__Work instruction__
Scan the entries below for the word "README". Copy each line that has it.

__Listed records__
★ ★ ★ ★
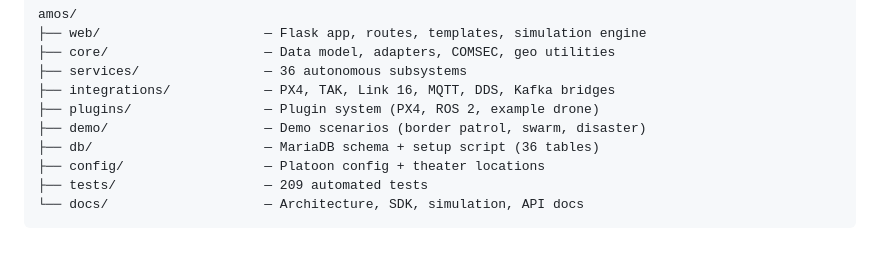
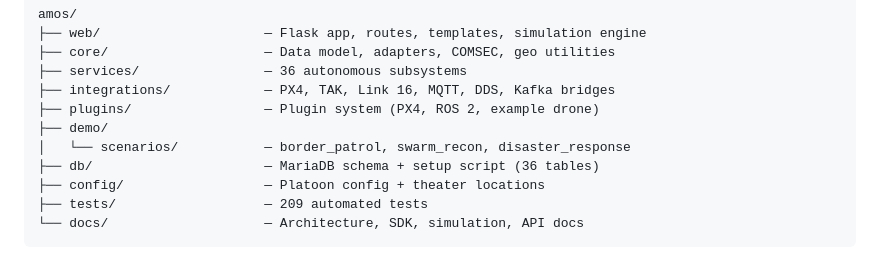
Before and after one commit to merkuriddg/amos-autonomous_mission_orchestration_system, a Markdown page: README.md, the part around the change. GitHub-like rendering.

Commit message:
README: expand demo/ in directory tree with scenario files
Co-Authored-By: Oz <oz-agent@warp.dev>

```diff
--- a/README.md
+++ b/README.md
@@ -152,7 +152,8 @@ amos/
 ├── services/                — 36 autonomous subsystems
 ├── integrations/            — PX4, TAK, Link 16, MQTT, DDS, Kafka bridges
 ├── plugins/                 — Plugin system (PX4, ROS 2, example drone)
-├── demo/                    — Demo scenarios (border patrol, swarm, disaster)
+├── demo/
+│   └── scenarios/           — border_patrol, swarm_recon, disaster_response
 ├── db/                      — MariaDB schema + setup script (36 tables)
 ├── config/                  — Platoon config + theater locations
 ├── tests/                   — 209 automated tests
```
★ ★ ★ ★
__Task result__
Before and after one commit to merkuriddg/amos-autonomous_mission_orchestration_system, a Markdown page: README.md, the part around the change. GitHub-like rendering.
README: expand demo/ in directory tree with scenario files
--- a/README.md
+++ b/README.md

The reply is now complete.